Very quiet but at night German Aeroplanes came across our lines armed with machine guns but were driven off by our Anti-Aircraft Guns. Our Artillery opened fire at night but that didn't keep me from having a good sleep.
Friday 20th until Thursday 26th " " (ditto)
My Birthday; left for the trenches and arrived at a place named Philosophe where we had our first man wounded. We stayed here four days and had in all 1 killed and three wounded. It was Capt Gilchrist who was killed.
Landed back in Mazingarbe for another rest about 12 midnight. Nothing doing until:
Two chaps wounded by Accident, Machine Gun, and at night 1 was killed and two wounded while out as working Parties by a trench Mortal Shell. From then until:
Nothing of importance.
Digging Dugouts getting ready for the big Bombardment and advance. Also received instruction in how to use large water tanks in the trenches as I have to go into the trenches along with the Batt next time they go in to look after the water tanks inside the trenches (which is a new idea.)
7th until 23rd Sept
Nothing of importance. Getting ready for the big advance. Got orders that I had also to man the trenches so I went back to my Company on:
Friday 24th and
left for the trenches at about 6 o'clock at night and arrived at the back of 10 o'clock where we found the REs fixing up Gas cylinders and pipes.
Saturday 25th Sept
The Royal Engineers started to put the Gas across to the German lines at 6:10 in the morning and burnt Smoke Candles which gave out a dense cloud of Smoke.
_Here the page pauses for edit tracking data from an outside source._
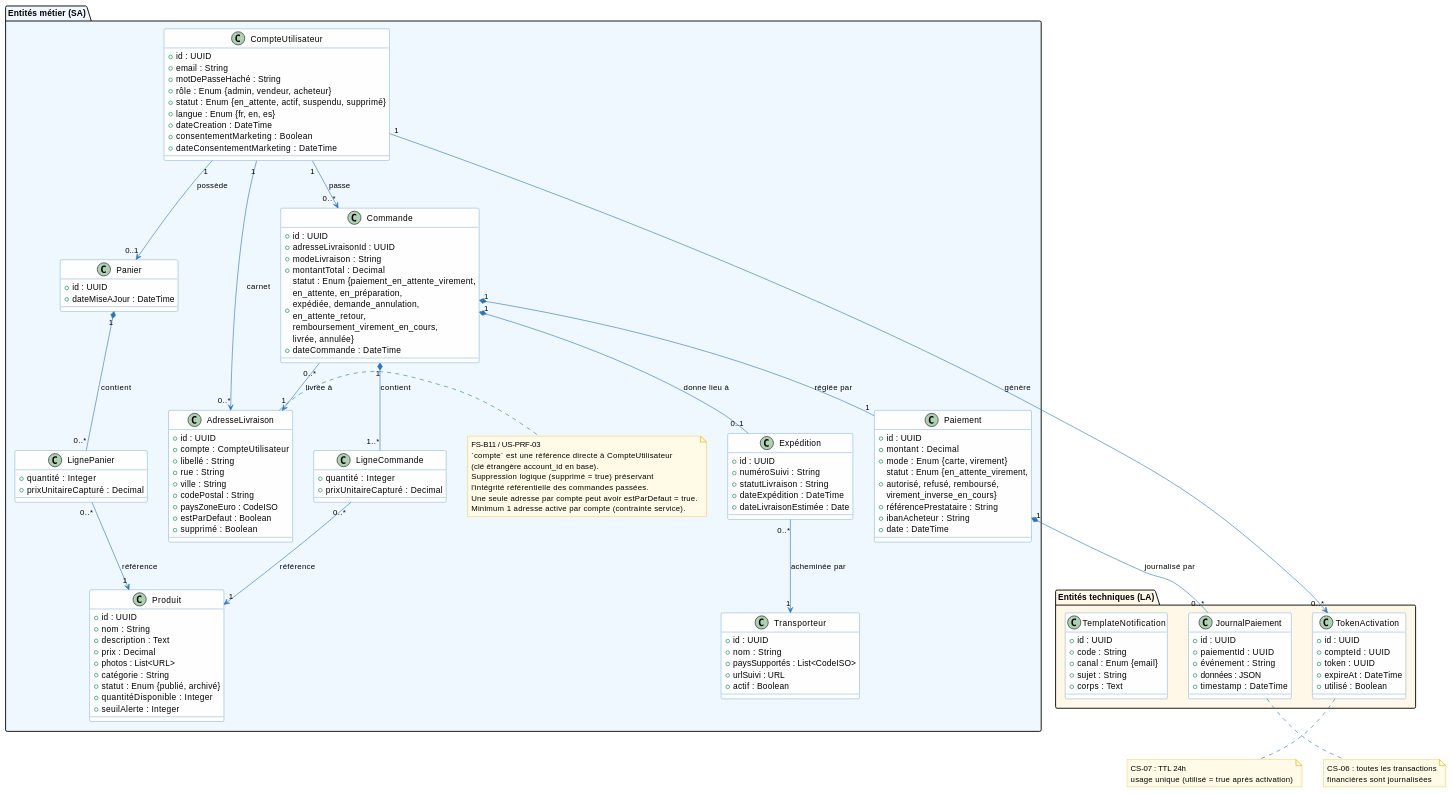
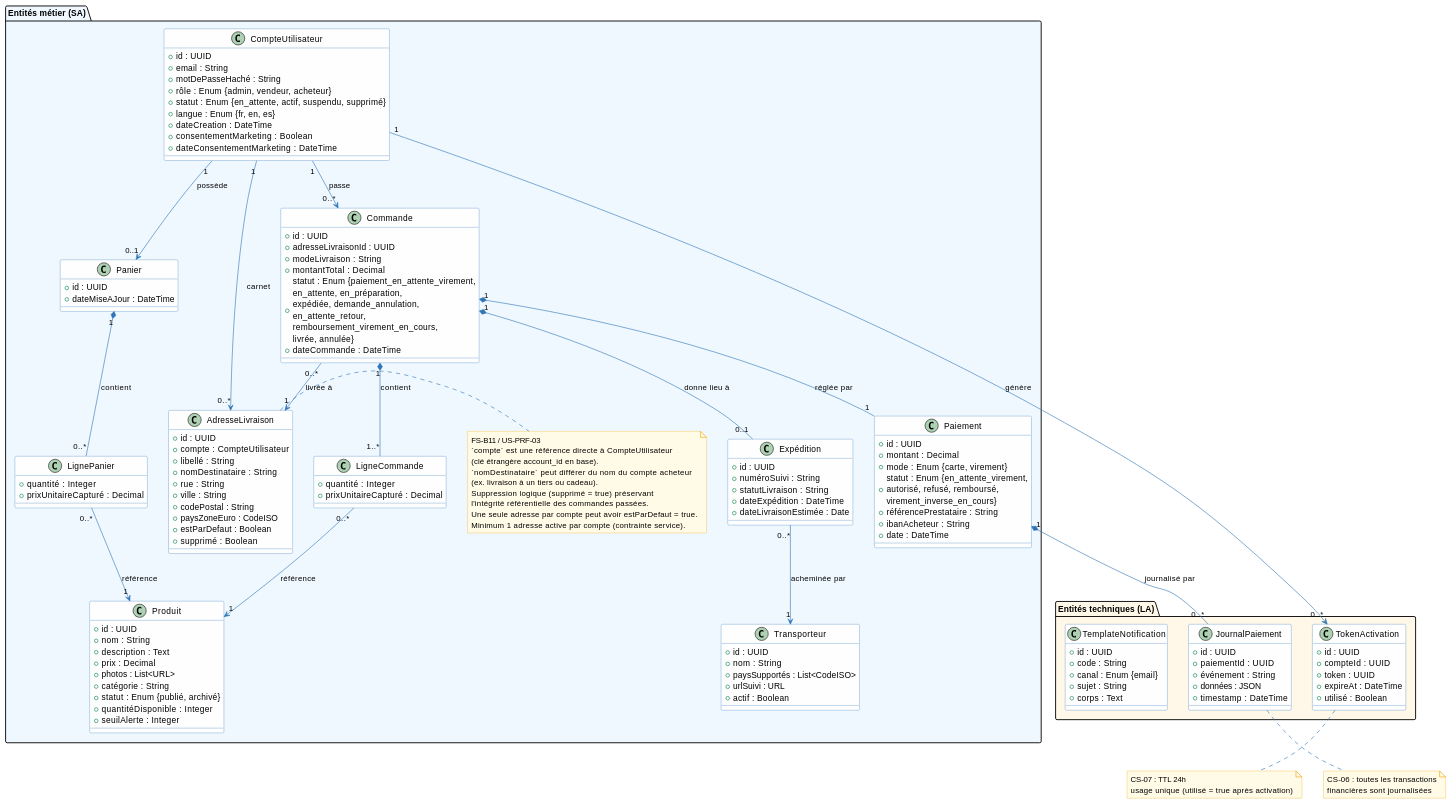
The seventh of 7 diagrams in architecture/03-logical-architecture/la.adoc (louistalvande/online_shop), drawn with PlantUML before and after one commit. The commit also changed 49 other files, not shown here.

```diff
--- a/architecture/03-logical-architecture/la.adoc
+++ b/architecture/03-logical-architecture/la.adoc
@@ -668,6 +668,7 @@
     + id : UUID
     + compte : CompteUtilisateur
     + libellé : String
+    + nomDestinataire : String
     + rue : String
     + ville : String
     + codePostal : String
@@ -679,6 +680,8 @@
     FS-B11 / US-PRF-03
     `compte` est une référence directe à CompteUtilisateur
     (clé étrangère account_id en base).
+    `nomDestinataire` peut différer du nom du compte acheteur
+    (ex. livraison à un tiers ou cadeau).
     Suppression logique (supprimé = true) préservant
     l'intégrité référentielle des commandes passées.
     Une seule adresse par compte peut avoir estParDefaut = true.
```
The Engineers finished at 6:38 and we jumped the parapet at 6:40 and made for the German lines but we found they had no heart for a fight, prefering to be made prisoners, then we went right on to Loos 9 and captured the place taking a lot more prisoners. Finally landed on a small hill about a 1/2 mile or so at the back of Loos named Hill 70 where we received a check. After lying for about two hours the left flank retired for want of ammunition and also the want of Officers. This left our left flank exposed and we were being enfiladed and in the face of a very heavy fire we had to retire back to where our left flank had taken up their new position. It was while doing so I got wounded in the legs so I just made my way back to our dressing Stations but before I got there a Sgt & a Corporal of the R.A.M.C. dressed my wounds. Then I made my way to where the Motor Ambulance Wagons were and got taken to a clearing Station, where I lay until:
when I was taken by Motor to Lilliers 10 and lay in the 9th Casualty-Clearing Station until one o'clock on Wednesday (29th) morning when we were put on a train for an unknown place, but at last after 36 hours journey we landed at Rouen, arriving 2 o'clock on:
Thursday afternoon the 30th
where I lay until Saturday morning (6 o'clock) when I was taken and laid in a stretcher (being told I was going home) and put into a Motor which took me to the Hospital Ship named "St. George" and we left for England about 9:30 a.m. and arrived at Southhampton about 11:30. We were carried right from the boat to the train which was going to Scotland.
Sunday the 3rd Oct
Left Southhampton at 12:15 a.m. Landed in Edinburgh at one o'clock in the Afternoon & was taken to Craigleith Hosp.
Monday 4th Oct
Was under Xrays to see if I had any bullets in my legs which I haven't been told yet.
Finished for the Present